Sen. John Cornyn, R-Texas, disputed that. “I do not believe the border is secure and I still believe we have a long, long way to go,” he said.
Protesters interrupted the hearing several times, with some shouting and waving banners against deportations, which have increased markedly under the Obama administration despite its push to find a political accommodation for many who have been living in the U.S. Later people in another group stood and silently turned their backs to the dais where the senators sat. They wore signs on their backs reading “human rights” and “immigrant rights.” Leahy chided them for interrupting proceedings.
Obama says he is determined to finally make good on his promise to the Latino community to sign into law a comprehensive immigration bill with border security, employer enforcement, improvements to legal immigration and a path to citizenship for illegal immigrants already here. Meanwhile, a bipartisan group of eight senators has been meeting to develop a bill by next month that accomplishes eventual citizenship for illegal immigrants while also containing enough border security and enforcement measures to gain conservative support.

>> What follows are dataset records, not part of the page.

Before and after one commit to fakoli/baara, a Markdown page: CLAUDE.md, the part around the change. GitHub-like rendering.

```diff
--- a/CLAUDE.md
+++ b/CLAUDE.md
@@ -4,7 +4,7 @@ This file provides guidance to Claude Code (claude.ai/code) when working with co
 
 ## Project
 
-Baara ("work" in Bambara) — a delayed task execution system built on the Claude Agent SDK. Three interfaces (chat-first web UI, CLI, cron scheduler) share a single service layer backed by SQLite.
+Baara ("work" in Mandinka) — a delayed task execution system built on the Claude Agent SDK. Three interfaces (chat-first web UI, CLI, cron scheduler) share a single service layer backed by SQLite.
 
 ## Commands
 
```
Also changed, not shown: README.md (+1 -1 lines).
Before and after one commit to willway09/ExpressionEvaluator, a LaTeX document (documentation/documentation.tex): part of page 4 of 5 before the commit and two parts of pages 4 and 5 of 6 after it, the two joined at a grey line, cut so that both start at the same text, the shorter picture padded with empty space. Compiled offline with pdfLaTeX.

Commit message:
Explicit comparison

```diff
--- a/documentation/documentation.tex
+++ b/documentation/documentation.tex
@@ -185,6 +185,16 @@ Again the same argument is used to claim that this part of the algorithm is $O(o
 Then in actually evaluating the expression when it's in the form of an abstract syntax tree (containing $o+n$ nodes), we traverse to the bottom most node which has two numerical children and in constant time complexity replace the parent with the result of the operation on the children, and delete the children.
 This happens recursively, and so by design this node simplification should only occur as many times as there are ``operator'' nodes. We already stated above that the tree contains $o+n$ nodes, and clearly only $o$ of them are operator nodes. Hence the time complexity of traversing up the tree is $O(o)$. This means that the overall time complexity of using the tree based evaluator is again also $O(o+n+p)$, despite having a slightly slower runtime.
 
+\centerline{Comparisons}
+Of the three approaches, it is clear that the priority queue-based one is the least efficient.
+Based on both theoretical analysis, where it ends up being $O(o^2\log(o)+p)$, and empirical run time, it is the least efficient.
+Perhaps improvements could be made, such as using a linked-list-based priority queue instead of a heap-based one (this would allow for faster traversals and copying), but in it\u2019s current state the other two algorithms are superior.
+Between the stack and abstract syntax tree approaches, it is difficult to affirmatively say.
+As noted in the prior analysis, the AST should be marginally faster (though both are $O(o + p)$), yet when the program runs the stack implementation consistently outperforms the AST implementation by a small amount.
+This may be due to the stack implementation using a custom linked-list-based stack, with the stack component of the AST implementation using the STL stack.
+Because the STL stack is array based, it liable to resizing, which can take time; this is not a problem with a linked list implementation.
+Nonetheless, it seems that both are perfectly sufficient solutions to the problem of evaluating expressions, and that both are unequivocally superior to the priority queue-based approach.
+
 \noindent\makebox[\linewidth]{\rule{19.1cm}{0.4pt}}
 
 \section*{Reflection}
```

The bipartisan Senate negotiators are operating separately from the Senate Judiciary Committee, but the committee would probably vote on any legislation they produce. First, numerous thorny issues would have to be solved. Questions Wednesday touched on how to define border security, how to structure a future worker program, how to ensure employers can and will verify the legal status of their workers, and how to craft a path to citizenship that would not advantage illegal immigrants over those attempting the process legally. Republicans insist that path must be conditional on the achievement of a secure border.
The action comes in a rapidly shifting political environment. Polls find more Americans support eventual citizenship for illegal immigrants and many Republican leaders are coming around to the same view after their party’s dismal showing among Latino voters in the November elections.
But, as the hearing made clear, deep divisions exist within the GOP that could threaten any legislation in the Senate, where Republicans hold enough votes to stall legislation, or in the House, where majority Republicans are waiting to see what the Senate does before taking any action.
Sen. Lindsey Graham, R-S.C., a Judiciary Committee member who is part of the bipartisan “Gang of Eight” working on an immigration bill, drew out Napolitano about the urgency of quick action on immigration legislation.
“Have you ever seen a better opportunity than the moment that exists today to pass comprehensive immigration reform?” Graham asked.
“No, this is the moment,” Napolitano replied.
“Do you agree with me that the pay-offs for the nation are enormous?” Graham asked, citing improving the economy and national security.
“I couldn’t say it better than you just did,” Napolitano said.
But not long after, Sessions made clear that those who think the time is ripe for will face determined opposition.
“There’s a lot of overconfidence about this bill,” Sessions said. “If it doesn’t really work it’s not going to pass, we’re going to expose it.”
Associated Press writer Alicia A. Caldwell contributed to this report.